US architect Rees Jones is working on a renovation of the AW Tillinghast-design Tulsa Country Club in Oklahoma.
The club, which dates to 1908, moved to its present site on the outskirts of the city in 1916, when Tillinghast was employed to redesign an existing course.
Jones says much of the character of the original Tillinghast design had faded over the years, and, that with limited historical documentation available, the challenge was imagining what Tillinghast had intended for the site.
“We took inspiration from what we did at Baltusrol’s Upper and Lower courses,” Jones said. “Mindful of the membership’s expectations, we tried to instill Tillinghast’s design imperatives back into the golf course.” He noted that while the layout and sequence of the golf holes did not change, nearly everything else on the course is new.

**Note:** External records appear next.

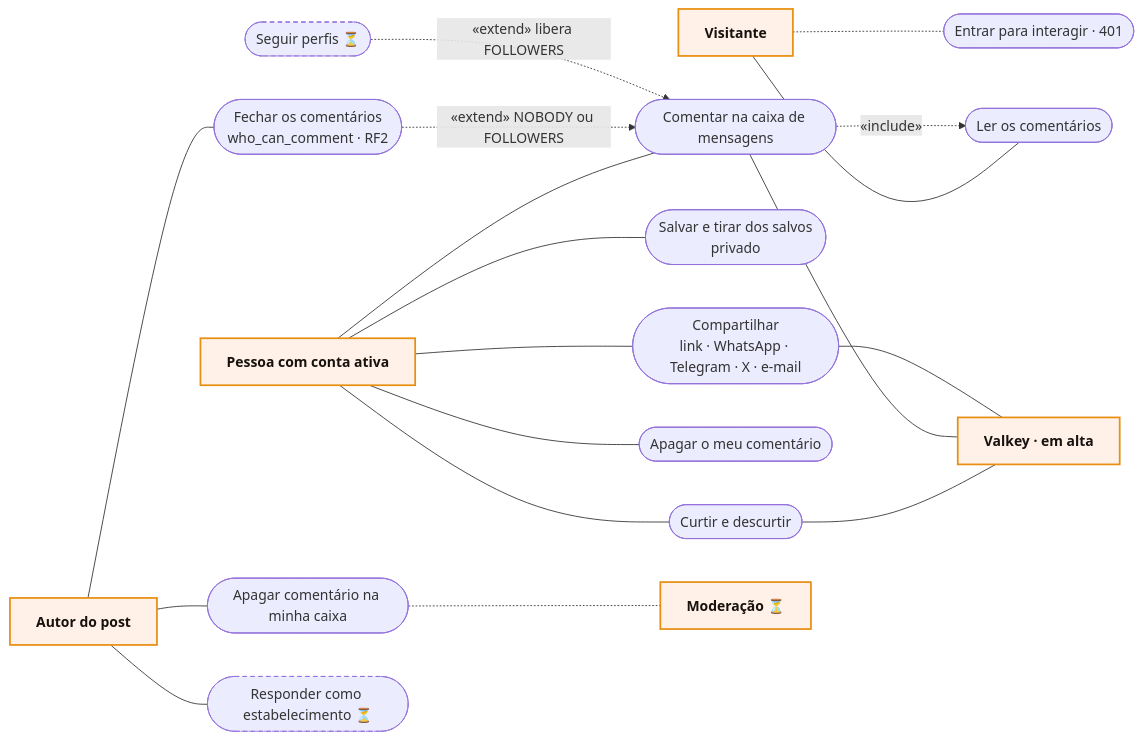
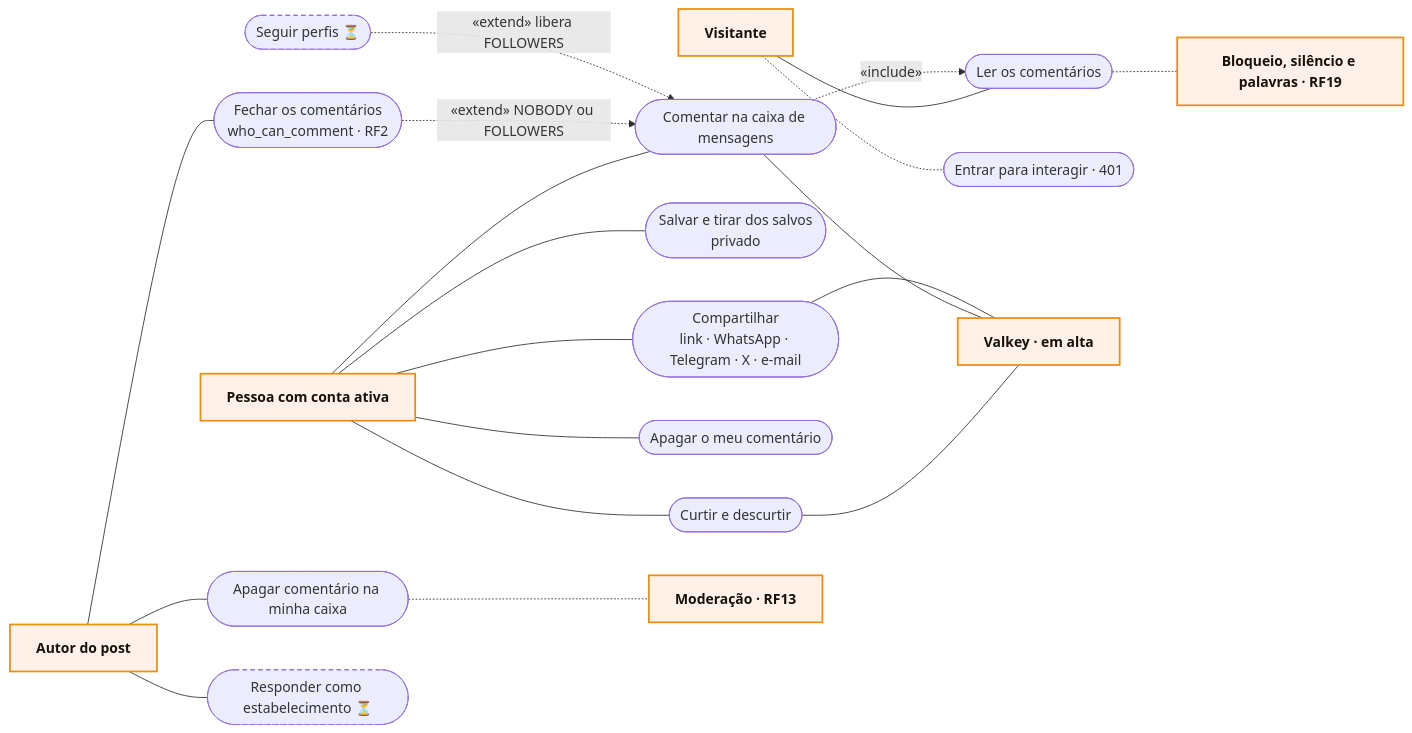
The diagram in docs/RF12/casos-de-uso.md (MatheusHaliski/Friendly-Eats), drawn with Mermaid before and after one commit. The commit also changed 90 other files, not shown here.

````diff
--- a/docs/RF12/casos-de-uso.md
+++ b/docs/RF12/casos-de-uso.md
@@ -5,34 +5,36 @@
 ```mermaid
 flowchart LR
     PES["Pessoa com conta ativa"]:::actor
     DONO["Autor do post"]:::actor
     VIS["Visitante"]:::actor
 
     UC1(["Curtir e descurtir"])
     UC2(["Salvar e tirar dos salvos<br/>privado"])
     UC3(["Comentar na caixa de mensagens"])
     UC4(["Ler os comentários"])
     UC5(["Apagar o meu comentário"])
     UC6(["Apagar comentário na minha caixa"])
     UC7(["Compartilhar<br/>link · WhatsApp · Telegram · X · e-mail"])
     UC8(["Fechar os comentários<br/>who_can_comment · RF2"])
     UC9(["Entrar para interagir · 401"])
     UC10(["Seguir perfis ⏳"]):::planned
     UC11(["Responder como estabelecimento ⏳"]):::planned
 
     TR["Valkey · em alta"]:::actor
-    MOD["Moderação ⏳"]:::actor
+    MOD["Moderação · RF13"]:::actor
+    SEG["Bloqueio, silêncio e palavras · RF19"]:::actor
 
     PES --- UC1 & UC2 & UC3 & UC5 & UC7
     DONO --- UC6 & UC8 & UC11
     VIS --- UC4
     VIS -.- UC9
     UC3 -. «include» .-> UC4
     UC8 -. «extend» NOBODY ou FOLLOWERS .-> UC3
     UC10 -. «extend» libera FOLLOWERS .-> UC3
     UC1 & UC3 & UC7 --- TR
     UC6 -.- MOD
+    UC4 -.- SEG
 
     classDef actor fill:#FFF1E8,stroke:#E88F12,stroke-width:2px,color:#17120D,font-weight:bold
     classDef planned stroke-dasharray:5 4
 ```
````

The US$4.7 million construction budget had to cover the installation of a new irrigation system and pumphouse, which together accounted for a third of the sum. The remainder, Jones noted, was spent on building eighteen new USGA greens and surrounds, rebuilding and relocating tees, new fairway bunkering, regrading fairways for better surface drainage, and other infrastructure works. “We were able to squeeze every last drop out of the allocated budget,” Jones said. “We proved that with the right team and a good contractor in place, we can do a lot of quality work on a limited budget.”
The front nine has been grassed this autumn, ahead of a planned June 2011 reopening. Greens were seeded with a new strain of heat-tolerant bentgrass, while the fairways are bermuda.
“We’ve added some length — the revised course will stretch to just over 7,000 yards, par 70 — and greatly varied the yardages on the par fours,” said Jones’s associate Bryce Swanson.